PROBLEM >> Among the entries below, find each line holding "this" and return it.

Stored data entries >>

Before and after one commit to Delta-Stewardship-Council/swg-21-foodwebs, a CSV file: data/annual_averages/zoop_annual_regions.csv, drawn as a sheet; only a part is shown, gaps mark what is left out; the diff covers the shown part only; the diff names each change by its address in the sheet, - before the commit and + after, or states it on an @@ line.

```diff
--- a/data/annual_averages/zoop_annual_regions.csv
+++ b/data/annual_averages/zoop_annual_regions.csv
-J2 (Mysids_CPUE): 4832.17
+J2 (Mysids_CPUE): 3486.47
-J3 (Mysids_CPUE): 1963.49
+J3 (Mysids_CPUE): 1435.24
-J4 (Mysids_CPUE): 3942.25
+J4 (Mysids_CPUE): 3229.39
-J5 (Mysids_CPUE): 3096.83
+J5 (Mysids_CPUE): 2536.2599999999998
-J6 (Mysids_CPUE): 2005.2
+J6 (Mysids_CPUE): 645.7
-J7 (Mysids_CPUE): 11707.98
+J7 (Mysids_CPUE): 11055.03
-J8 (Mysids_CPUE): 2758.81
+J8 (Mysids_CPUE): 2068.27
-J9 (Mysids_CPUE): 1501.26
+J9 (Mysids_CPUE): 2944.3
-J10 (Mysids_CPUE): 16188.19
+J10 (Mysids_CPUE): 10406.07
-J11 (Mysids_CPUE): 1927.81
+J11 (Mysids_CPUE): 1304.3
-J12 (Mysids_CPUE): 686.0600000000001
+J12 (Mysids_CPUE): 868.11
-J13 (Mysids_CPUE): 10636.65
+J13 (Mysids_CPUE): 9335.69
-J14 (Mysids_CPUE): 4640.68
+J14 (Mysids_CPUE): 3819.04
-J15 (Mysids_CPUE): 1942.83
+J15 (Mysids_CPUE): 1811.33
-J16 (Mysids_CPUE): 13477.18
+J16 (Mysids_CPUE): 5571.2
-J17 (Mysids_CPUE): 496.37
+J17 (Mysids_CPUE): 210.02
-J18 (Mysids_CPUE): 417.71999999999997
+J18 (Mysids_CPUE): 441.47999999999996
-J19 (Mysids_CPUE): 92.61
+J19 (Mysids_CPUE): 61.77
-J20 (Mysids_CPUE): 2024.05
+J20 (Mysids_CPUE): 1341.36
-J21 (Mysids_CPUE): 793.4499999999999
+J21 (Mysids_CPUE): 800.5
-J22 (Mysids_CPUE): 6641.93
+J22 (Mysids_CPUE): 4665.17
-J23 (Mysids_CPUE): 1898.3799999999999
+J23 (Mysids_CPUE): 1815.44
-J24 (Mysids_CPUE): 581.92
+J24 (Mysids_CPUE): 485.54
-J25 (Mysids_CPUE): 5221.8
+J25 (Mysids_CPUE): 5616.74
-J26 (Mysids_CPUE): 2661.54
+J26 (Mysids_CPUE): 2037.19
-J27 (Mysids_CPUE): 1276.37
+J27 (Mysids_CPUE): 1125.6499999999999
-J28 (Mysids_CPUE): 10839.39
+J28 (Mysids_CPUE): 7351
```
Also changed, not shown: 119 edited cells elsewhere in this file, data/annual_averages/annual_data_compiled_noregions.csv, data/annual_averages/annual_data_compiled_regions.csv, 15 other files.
---
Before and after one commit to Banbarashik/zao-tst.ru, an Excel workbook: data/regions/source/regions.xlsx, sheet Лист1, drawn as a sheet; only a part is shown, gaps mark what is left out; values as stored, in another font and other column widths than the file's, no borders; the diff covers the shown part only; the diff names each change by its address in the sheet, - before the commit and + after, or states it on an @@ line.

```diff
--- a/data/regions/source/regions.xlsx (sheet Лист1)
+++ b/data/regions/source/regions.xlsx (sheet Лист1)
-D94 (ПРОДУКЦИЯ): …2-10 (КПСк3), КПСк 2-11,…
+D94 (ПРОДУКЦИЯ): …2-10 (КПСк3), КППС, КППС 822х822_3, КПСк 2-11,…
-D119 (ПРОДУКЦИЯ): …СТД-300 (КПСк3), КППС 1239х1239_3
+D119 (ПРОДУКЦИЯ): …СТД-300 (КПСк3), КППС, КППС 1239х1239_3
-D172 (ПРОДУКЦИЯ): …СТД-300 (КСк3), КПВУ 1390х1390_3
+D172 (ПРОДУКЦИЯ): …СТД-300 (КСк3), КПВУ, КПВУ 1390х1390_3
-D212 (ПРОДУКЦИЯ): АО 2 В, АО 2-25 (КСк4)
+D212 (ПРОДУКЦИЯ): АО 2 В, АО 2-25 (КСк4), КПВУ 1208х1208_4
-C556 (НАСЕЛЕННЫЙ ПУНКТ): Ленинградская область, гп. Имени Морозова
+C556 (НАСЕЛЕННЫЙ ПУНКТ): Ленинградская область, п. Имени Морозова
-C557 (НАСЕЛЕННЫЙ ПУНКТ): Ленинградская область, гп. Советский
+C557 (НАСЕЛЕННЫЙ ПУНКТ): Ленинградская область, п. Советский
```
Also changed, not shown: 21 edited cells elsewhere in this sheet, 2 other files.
...
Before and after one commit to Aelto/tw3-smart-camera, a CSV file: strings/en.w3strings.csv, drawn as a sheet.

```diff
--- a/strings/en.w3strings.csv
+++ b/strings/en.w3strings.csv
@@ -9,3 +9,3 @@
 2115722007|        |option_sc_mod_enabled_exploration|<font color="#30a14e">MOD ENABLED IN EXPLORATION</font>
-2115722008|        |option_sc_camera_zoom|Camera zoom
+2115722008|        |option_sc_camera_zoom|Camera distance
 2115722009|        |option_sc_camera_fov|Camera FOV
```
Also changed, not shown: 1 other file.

FINISHED TASK >>
Also changed, not shown: 119 edited cells elsewhere in this file, data/annual_averages/annual_data_compiled_noregions.csv, data/annual_averages/annual_data_compiled_regions.csv, 15 other files.
Also changed, not shown: 21 edited cells elsewhere in this sheet, 2 other files.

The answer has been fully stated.